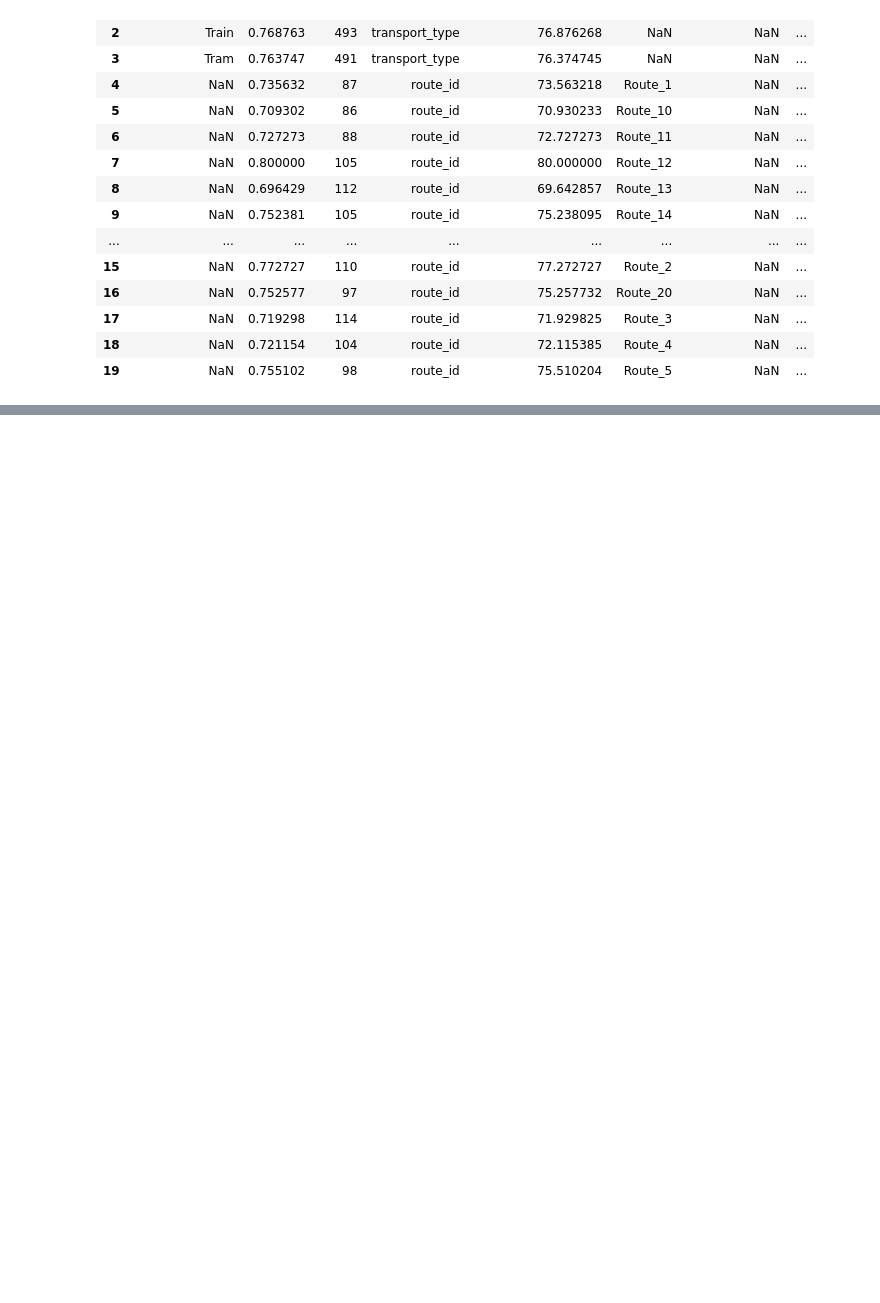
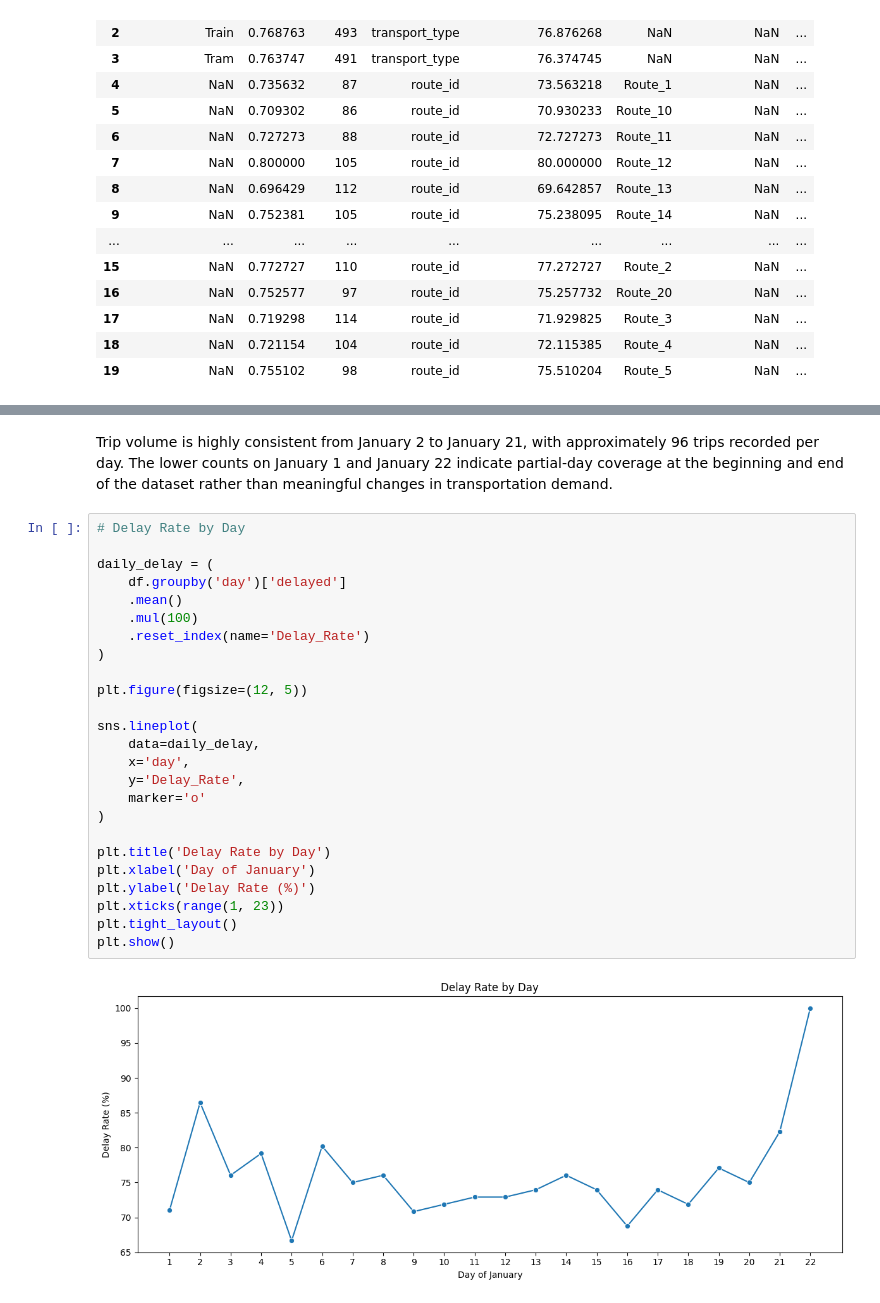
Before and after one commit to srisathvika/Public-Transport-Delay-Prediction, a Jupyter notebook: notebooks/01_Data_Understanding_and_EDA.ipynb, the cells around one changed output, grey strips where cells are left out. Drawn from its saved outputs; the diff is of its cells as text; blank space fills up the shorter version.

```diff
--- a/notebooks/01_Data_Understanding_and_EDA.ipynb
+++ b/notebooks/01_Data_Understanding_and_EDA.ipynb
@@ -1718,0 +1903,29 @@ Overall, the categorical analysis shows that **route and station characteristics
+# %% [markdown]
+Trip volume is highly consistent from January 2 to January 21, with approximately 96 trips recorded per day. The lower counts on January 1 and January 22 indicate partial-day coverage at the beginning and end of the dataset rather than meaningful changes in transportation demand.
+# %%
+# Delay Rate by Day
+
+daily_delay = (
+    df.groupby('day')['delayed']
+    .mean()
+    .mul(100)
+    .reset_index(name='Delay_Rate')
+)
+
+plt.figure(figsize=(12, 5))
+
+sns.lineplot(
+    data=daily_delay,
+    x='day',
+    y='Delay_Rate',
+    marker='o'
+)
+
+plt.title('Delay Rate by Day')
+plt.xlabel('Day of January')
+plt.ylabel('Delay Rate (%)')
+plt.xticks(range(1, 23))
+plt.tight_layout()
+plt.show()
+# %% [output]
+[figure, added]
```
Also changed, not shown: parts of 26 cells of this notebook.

§

§ **HOW TO COMPLETE THIS TASK**
Lines above containing "from": how many? Reply with the number only.

§ **EXPECTED OUTPUT**
2